Amid the threat of foreign competition, Malaysia is seeking a partner for national carmaker Proton. There are speculations that Proton could again try for a tie-up with Volkswagen AG or seek out General Motors Corp. or PSA/Peugeot-Citroen.
Malaysia also has had to reduce tariffs on auto and parts imports as part of a deal with Asian neighbors.
Last Wednesday, the Malaysian government unveiled its National Automotive Policy, which sets a framework to deregulate the industry and end a system of import Approved Permits.
The government is doing this as a way to get around the corruption that has proliferated due to this practice. The government says that while it would allow foreign carmakers, it would keep excise duties on completely built cars and kits.
At a press conference, International Trade Minister Mustapa Mohamad said that it is of "strategic importance" to the government to help the local industry in Malaysia, the biggest car market in the Association of Southeast Asian Nations bloc (ASEAN).
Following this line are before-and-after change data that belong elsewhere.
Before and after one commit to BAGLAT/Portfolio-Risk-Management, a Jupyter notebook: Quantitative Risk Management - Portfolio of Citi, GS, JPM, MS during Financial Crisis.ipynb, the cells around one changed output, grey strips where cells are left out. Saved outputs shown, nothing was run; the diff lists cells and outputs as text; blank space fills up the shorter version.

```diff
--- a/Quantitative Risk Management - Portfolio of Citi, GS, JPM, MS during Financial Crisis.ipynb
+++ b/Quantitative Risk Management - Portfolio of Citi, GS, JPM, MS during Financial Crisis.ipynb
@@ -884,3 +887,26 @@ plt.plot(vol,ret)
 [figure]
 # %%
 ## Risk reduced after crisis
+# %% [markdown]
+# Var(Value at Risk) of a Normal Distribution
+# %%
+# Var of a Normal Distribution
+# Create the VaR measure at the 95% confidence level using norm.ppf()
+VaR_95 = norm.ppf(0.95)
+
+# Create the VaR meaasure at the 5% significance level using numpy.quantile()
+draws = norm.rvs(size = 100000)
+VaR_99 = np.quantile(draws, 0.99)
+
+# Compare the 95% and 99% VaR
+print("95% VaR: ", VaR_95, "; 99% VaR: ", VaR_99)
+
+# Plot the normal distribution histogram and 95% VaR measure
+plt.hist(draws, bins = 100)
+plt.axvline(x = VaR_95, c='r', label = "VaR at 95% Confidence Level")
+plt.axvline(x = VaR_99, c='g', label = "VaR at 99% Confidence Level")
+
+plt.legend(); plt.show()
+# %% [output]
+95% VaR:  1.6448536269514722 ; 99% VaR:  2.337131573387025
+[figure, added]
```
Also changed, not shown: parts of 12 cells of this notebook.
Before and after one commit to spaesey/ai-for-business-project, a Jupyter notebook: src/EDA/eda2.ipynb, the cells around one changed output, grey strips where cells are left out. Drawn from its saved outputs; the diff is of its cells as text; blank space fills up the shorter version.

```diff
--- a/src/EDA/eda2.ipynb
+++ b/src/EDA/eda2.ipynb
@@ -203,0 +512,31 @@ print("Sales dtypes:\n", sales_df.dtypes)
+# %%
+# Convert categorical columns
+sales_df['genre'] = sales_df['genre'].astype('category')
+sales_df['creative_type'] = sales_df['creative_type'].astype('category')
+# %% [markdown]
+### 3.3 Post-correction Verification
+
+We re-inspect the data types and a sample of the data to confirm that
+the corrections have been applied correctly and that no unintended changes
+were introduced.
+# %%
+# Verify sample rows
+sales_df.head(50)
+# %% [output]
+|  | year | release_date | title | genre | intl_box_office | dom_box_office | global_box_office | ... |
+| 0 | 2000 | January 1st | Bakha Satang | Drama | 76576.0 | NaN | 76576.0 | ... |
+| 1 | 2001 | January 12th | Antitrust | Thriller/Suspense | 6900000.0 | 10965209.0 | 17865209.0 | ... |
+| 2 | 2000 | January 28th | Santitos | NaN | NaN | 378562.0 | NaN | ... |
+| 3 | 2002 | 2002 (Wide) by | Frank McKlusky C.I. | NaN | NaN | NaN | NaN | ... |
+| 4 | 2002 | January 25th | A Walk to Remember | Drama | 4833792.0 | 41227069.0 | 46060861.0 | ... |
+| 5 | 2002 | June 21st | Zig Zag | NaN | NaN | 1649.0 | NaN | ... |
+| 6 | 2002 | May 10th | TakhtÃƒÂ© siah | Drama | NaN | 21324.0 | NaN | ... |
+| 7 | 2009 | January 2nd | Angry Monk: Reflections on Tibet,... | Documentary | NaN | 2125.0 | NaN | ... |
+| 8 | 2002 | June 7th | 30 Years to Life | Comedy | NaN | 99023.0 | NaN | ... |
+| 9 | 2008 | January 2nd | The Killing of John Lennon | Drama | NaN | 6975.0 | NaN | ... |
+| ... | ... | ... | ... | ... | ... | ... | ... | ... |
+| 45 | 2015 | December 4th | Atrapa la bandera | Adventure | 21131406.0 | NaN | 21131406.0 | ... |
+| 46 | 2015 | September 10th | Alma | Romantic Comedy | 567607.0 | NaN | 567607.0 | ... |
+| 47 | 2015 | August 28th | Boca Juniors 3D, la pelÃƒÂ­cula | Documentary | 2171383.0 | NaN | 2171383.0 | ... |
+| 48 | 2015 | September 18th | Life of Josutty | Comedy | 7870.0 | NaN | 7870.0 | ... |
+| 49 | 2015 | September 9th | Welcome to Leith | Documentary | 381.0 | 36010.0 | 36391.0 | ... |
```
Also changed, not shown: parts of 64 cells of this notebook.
First launched in 2006, the policy aims to liberalize an automotive sector that favors Proton through steep taxes on imported vehicles in Malaysia. [via autonews]